An Israeli group has come out against a law to legalize “mercy killings” that is to be considered by the Knesset. The Hotem Forum, which represents religious researchers working at universities and institutions, published a position paper against the law that Yesh Atid MK Ofer Shelah is set to propose.
If approved, the law would allow doctors to determine and recommend “end of life” procedures for the terminally ill. The law would apply when terminally ill patients state their desire to end their lives twice, two weeks apart, in the presence of two witnesses. At that point, the patient would sign a waiver, if they are physically able to do so, and doctors would arrange for an end of life procedure.

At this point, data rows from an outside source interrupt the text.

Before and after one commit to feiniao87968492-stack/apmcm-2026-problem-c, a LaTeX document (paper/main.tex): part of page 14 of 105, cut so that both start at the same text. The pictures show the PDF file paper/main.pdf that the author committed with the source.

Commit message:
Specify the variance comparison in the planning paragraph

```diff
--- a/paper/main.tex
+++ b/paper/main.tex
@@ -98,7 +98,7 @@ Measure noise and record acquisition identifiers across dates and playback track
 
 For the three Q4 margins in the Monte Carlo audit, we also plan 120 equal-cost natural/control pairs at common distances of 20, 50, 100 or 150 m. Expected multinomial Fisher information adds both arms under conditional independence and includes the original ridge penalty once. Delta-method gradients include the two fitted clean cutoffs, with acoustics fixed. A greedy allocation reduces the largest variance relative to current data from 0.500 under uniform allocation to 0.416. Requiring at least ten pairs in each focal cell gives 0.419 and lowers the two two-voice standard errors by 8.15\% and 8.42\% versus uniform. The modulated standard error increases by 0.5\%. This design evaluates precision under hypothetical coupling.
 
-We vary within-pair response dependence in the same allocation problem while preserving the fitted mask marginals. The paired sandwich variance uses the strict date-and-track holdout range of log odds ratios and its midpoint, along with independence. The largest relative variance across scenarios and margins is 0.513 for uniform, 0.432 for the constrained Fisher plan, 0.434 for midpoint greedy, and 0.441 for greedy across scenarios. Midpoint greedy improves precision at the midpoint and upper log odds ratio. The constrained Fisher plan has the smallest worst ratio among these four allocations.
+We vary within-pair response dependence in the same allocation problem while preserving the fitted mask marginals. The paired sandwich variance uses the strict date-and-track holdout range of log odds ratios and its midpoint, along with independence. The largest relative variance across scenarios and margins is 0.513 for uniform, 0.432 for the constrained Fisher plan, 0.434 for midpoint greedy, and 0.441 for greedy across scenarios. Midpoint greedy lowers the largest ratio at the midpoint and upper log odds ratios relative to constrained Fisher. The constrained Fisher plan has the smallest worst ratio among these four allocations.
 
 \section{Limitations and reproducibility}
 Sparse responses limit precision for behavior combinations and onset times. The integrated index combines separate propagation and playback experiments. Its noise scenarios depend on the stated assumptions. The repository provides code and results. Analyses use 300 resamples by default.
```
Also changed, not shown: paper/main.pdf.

According to Rabbi Dr. Mordechai Halpern - who directs the Schlezinger Institute, one of the groups represented by the Forum - the proposal's adoption would mean that the state sanctioned suicide, or even murder.

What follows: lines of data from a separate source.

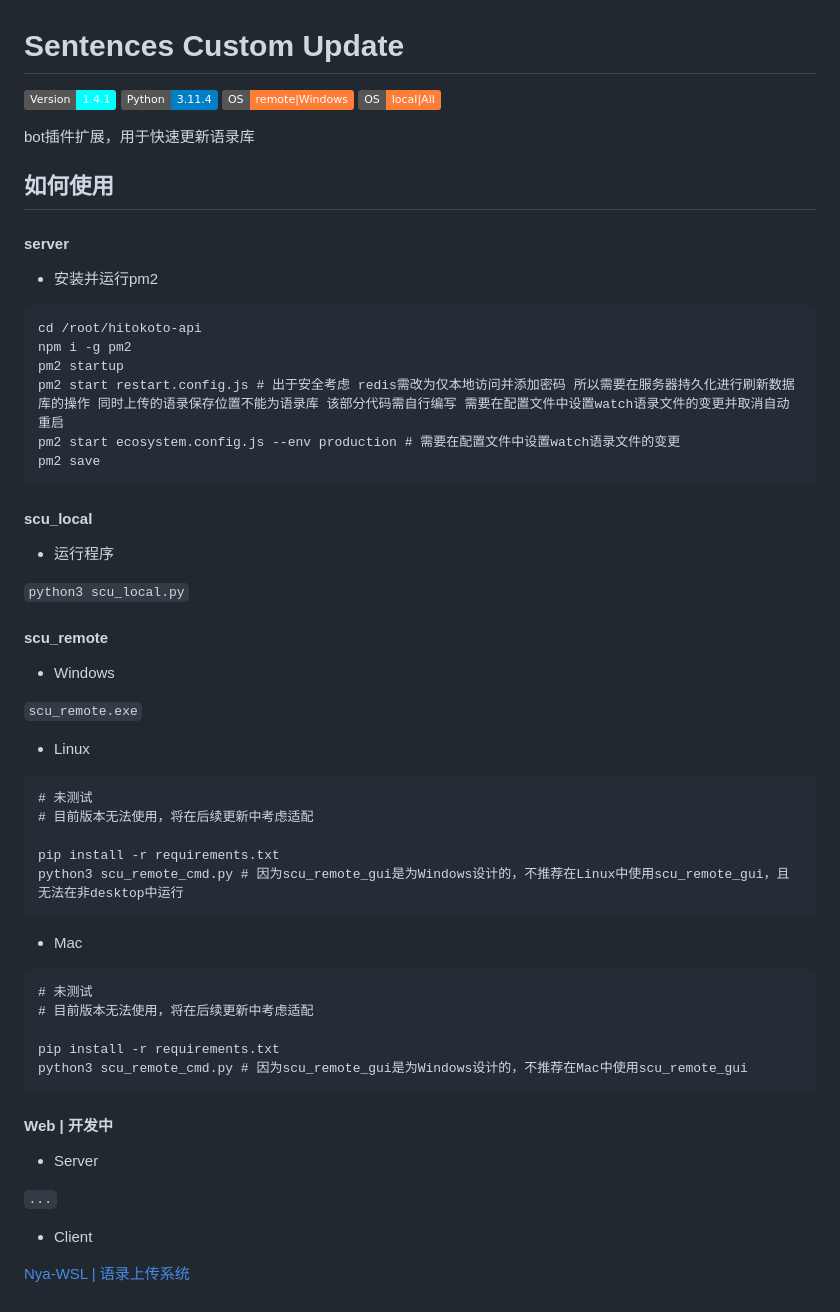
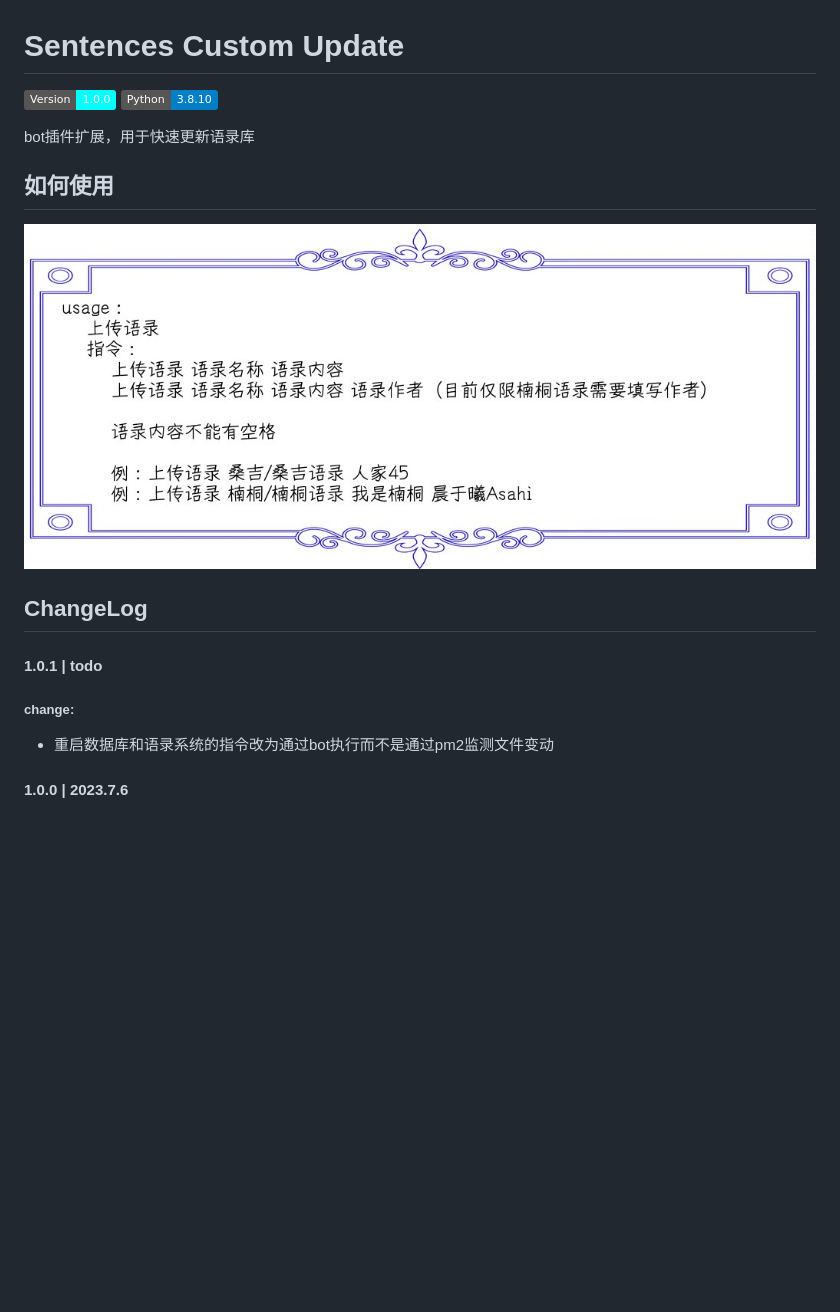
Before and after one commit to SHDocter/sentences_custom_update, a Markdown page: README.md, the part around the change. Rendered like a GitHub page; pictures changed too: help.jpg (added); badges without logos; blank space fills up the shorter version.

````diff
--- a/README.md
+++ b/README.md
@@ -1,62 +1,19 @@
 # Sentences Custom Update
 
-![python](https://img.shields.io/badge/Version-1.4.1-cyan) ![python](https://img.shields.io/badge/Python-3.11.4-blue) ![os](https://img.shields.io/badge/OS-remote|Windows-orange) ![os](https://img.shields.io/badge/OS-local|All-orange)
+![version](https://img.shields.io/badge/Version-1.0.0-cyan) ![python](https://img.shields.io/badge/Python-3.8.10-blue)
 
 bot插件扩展，用于快速更新语录库
 
 ## 如何使用
 
-#### server
+![help](help.jpg)
 
-- 安装并运行pm2
+## ChangeLog
 
-```
-cd /root/hitokoto-api
-npm i -g pm2
-pm2 startup
-pm2 start restart.config.js # 出于安全考虑 redis需改为仅本地访问并添加密码 所以需要在服务器持久化进行刷新数据库的操作 同时上传的语录保存位置不能为语录库 该部分代码需自行编写 需要在配置文件中设置watch语录文件的变更并取消自动重启
-pm2 start ecosystem.config.js --env production # 需要在配置文件中设置watch语录文件的变更
-pm2 save
-```
+#### 1.0.1 | todo
 
-#### scu_local
+##### change:
 
-- 运行程序
+- 重启数据库和语录系统的指令改为通过bot执行而不是通过pm2监测文件变动
 
-`python3 scu_local.py`
-
-#### scu_remote
-
-- Windows
-
-`scu_remote.exe`
-
-- Linux
-
-```
-# 未测试
-# 目前版本无法使用，将在后续更新中考虑适配
-
-pip install -r requirements.txt
-python3 scu_remote_cmd.py # 因为scu_remote_gui是为Windows设计的，不推荐在Linux中使用scu_remote_gui，且无法在非desktop中运行
-```
-
-- Mac
-
-```
-# 未测试
-# 目前版本无法使用，将在后续更新中考虑适配
-
-pip install -r requirements.txt
-python3 scu_remote_cmd.py # 因为scu_remote_gui是为Windows设计的，不推荐在Mac中使用scu_remote_gui
-```
-
-#### Web | 开发中
-
-- Server
-
-`...`
-
-- Client
-
-[Nya-WSL | 语录上传系统](http://upload-yulu.nya-wsl.cn)
+#### 1.0.0 | 2023.7.6
````
Also changed, not shown: 5 other files.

“If we start deciding on our own whether or not a life is worth saving, we open up a discussion on which lives are 'worthy' of being saved and which aren't.”
There will be no way to halt the fall of society down the “slippery slope” this proposal will engender, he said.

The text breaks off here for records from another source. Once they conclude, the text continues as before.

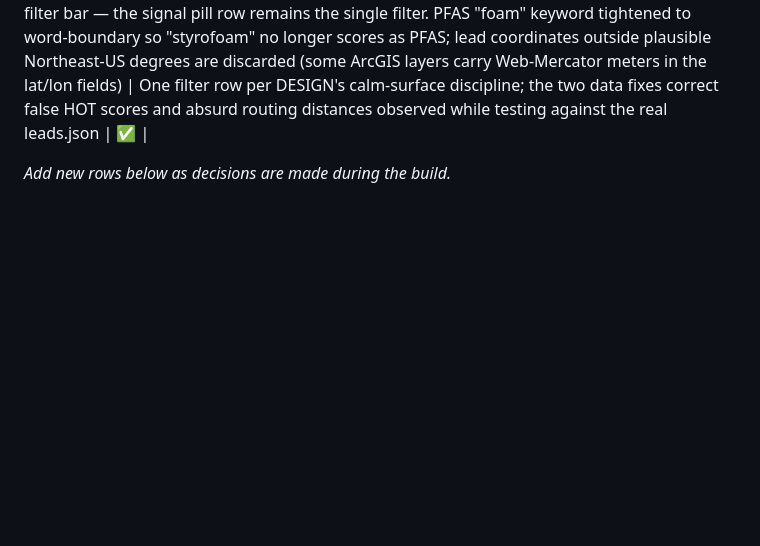
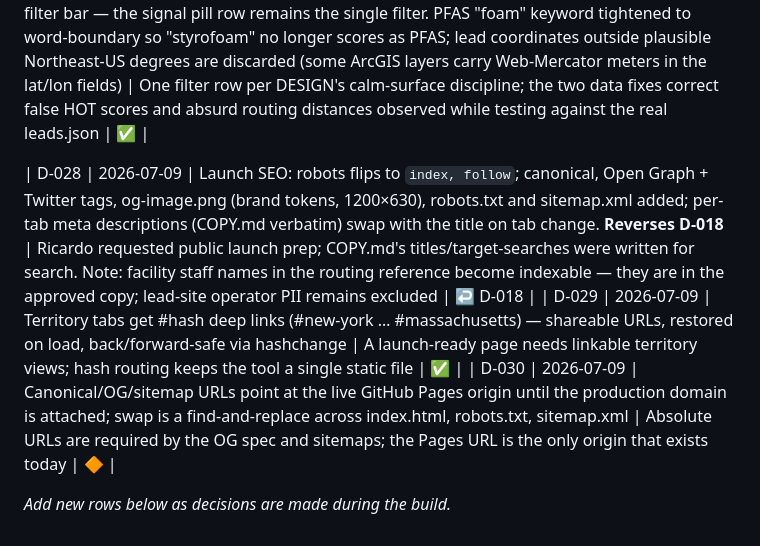
Before and after one commit to ricreworld/Reworld-leads, a Markdown page: docs/DESIGN.md, the part around the change. Drawn GitHub-style; blank space fills up the shorter version.

```diff
--- a/docs/DESIGN.md
+++ b/docs/DESIGN.md
@@ -283,4 +283,8 @@ Status: ✅ decided · 🔶 open · ↩️ reversed (link the superseding row).
 | D-026 | 2026-07-09 | Board-hygiene rules carried from the old scanner into both scanner and page: sewage/wastewater never hits the board; ECHO violators feed dropped in favor of the LQG-filtered generator feed; blank-status retail/realty generators dropped; invasive-plant hits get the haul-and-destroy + never-Babylon (APHIS) note | These were deliberate curation decisions in the old scan.js (its comments say the violators feed "floods the board with dry cleaners / realty LLCs"); silently losing them in the rebuild would degrade lead quality | ✅ |
 | D-027 | 2026-07-09 | streams.js waste-stream classifier reused to backfill signal tags on any untagged lead; no second stream-filter bar — the signal pill row remains the single filter. PFAS "foam" keyword tightened to word-boundary so "styrofoam" no longer scores as PFAS; lead coordinates outside plausible Northeast-US degrees are discarded (some ArcGIS layers carry Web-Mercator meters in the lat/lon fields) | One filter row per DESIGN's calm-surface discipline; the two data fixes correct false HOT scores and absurd routing distances observed while testing against the real leads.json | ✅ |
 
+| D-028 | 2026-07-09 | Launch SEO: robots flips to `index, follow`; canonical, Open Graph + Twitter tags, og-image.png (brand tokens, 1200×630), robots.txt and sitemap.xml added; per-tab meta descriptions (COPY.md verbatim) swap with the title on tab change. **Reverses D-018** | Ricardo requested public launch prep; COPY.md's titles/target-searches were written for search. Note: facility staff names in the routing reference become indexable — they are in the approved copy; lead-site operator PII remains excluded | ↩️ D-018 |
+| D-029 | 2026-07-09 | Territory tabs get #hash deep links (#new-york … #massachusetts) — shareable URLs, restored on load, back/forward-safe via hashchange | A launch-ready page needs linkable territory views; hash routing keeps the tool a single static file | ✅ |
+| D-030 | 2026-07-09 | Canonical/OG/sitemap URLs point at the live GitHub Pages origin until the production domain is attached; swap is a find-and-replace across index.html, robots.txt, sitemap.xml | Absolute URLs are required by the OG spec and sitemaps; the Pages URL is the only origin that exists today | 🔶 |
+
 *Add new rows below as decisions are made during the build.*
```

“The law will allow society to end the lives of those who don't 'fit in.' Doctors will become a law unto themselves. Murder will become a normal, accepted act,” he added.
A spokesperson for the Forum said that numerous studies had showed that there were many complications emerging from the law.
“In Switzerland, for example, they found that the drugs they used to end the lives of patients didn't always work properly, and people were in terrible pain for many hours. Doctors have a right to heal, but not to hurt. The Knesset must stop this moral slippage before it is too late,” the spokesperson added.